Before-and-after change records:
┌──

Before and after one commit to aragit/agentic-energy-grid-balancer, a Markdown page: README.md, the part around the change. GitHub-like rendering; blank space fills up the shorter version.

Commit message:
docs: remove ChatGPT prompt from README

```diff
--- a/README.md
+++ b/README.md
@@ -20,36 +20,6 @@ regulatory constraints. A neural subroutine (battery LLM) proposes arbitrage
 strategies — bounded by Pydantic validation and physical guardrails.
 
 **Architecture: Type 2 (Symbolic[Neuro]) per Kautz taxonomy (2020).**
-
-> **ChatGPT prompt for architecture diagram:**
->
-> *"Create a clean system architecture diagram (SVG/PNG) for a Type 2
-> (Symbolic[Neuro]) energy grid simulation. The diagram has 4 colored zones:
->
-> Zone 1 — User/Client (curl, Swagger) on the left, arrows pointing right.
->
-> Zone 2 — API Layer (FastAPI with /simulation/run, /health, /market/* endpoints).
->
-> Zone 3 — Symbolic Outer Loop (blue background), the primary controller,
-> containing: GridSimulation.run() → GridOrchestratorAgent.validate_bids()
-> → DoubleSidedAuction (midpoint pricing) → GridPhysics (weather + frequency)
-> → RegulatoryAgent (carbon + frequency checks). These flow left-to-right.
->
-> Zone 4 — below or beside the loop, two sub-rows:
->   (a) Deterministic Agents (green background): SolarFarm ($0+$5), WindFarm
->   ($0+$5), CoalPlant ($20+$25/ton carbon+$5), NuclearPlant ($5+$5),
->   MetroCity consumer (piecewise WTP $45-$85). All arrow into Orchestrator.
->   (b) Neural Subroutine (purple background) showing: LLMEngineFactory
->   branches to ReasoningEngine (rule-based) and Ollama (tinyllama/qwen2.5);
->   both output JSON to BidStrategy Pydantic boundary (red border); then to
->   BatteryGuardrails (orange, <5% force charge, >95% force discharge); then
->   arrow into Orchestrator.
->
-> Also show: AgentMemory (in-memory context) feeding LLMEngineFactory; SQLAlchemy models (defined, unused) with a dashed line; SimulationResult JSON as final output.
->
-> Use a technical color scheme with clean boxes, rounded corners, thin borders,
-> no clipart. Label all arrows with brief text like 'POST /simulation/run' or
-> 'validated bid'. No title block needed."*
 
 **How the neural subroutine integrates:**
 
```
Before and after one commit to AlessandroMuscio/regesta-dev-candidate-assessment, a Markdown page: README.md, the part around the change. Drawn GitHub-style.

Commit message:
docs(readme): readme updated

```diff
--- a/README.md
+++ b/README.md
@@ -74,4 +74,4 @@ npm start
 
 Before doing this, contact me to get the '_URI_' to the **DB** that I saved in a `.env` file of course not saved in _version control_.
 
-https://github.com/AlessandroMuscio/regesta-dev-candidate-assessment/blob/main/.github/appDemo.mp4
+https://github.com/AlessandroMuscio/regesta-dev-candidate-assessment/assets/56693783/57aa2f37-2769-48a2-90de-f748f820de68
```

└──

■ INSTRUCTIONS TO FOLLOW
Repeat, exactly and in full, the records shown above.

■ TASK OUTPUT
Before and after one commit to aragit/agentic-energy-grid-balancer, a Markdown page: README.md, the part around the change. GitHub-like rendering; blank space fills up the shorter version.

Commit message:
docs: remove ChatGPT prompt from README

```diff
--- a/README.md
+++ b/README.md
@@ -20,36 +20,6 @@ regulatory constraints. A neural subroutine (battery LLM) proposes arbitrage
 strategies — bounded by Pydantic validation and physical guardrails.
 
 **Architecture: Type 2 (Symbolic[Neuro]) per Kautz taxonomy (2020).**
-
-> **ChatGPT prompt for architecture diagram:**
->
-> *"Create a clean system architecture diagram (SVG/PNG) for a Type 2
-> (Symbolic[Neuro]) energy grid simulation. The diagram has 4 colored zones:
->
-> Zone 1 — User/Client (curl, Swagger) on the left, arrows pointing right.
->
-> Zone 2 — API Layer (FastAPI with /simulation/run, /health, /market/* endpoints).
->
-> Zone 3 — Symbolic Outer Loop (blue background), the primary controller,
-> containing: GridSimulation.run() → GridOrchestratorAgent.validate_bids()
-> → DoubleSidedAuction (midpoint pricing) → GridPhysics (weather + frequency)
-> → RegulatoryAgent (carbon + frequency checks). These flow left-to-right.
->
-> Zone 4 — below or beside the loop, two sub-rows:
->   (a) Deterministic Agents (green background): SolarFarm ($0+$5), WindFarm
->   ($0+$5), CoalPlant ($20+$25/ton carbon+$5), NuclearPlant ($5+$5),
->   MetroCity consumer (piecewise WTP $45-$85). All arrow into Orchestrator.
->   (b) Neural Subroutine (purple background) showing: LLMEngineFactory
->   branches to ReasoningEngine (rule-based) and Ollama (tinyllama/qwen2.5);
->   both output JSON to BidStrategy Pydantic boundary (red border); then to
->   BatteryGuardrails (orange, <5% force charge, >95% force discharge); then
->   arrow into Orchestrator.
->
-> Also show: AgentMemory (in-memory context) feeding LLMEngineFactory; SQLAlchemy models (defined, unused) with a dashed line; SimulationResult JSON as final output.
->
-> Use a technical color scheme with clean boxes, rounded corners, thin borders,
-> no clipart. Label all arrows with brief text like 'POST /simulation/run' or
-> 'validated bid'. No title block needed."*
 
 **How the neural subroutine integrates:**
 
```
Before and after one commit to AlessandroMuscio/regesta-dev-candidate-assessment, a Markdown page: README.md, the part around the change. Drawn GitHub-style.

Commit message:
docs(readme): readme updated

```diff
--- a/README.md
+++ b/README.md
@@ -74,4 +74,4 @@ npm start
 
 Before doing this, contact me to get the '_URI_' to the **DB** that I saved in a `.env` file of course not saved in _version control_.
 
-https://github.com/AlessandroMuscio/regesta-dev-candidate-assessment/blob/main/.github/appDemo.mp4
+https://github.com/AlessandroMuscio/regesta-dev-candidate-assessment/assets/56693783/57aa2f37-2769-48a2-90de-f748f820de68
```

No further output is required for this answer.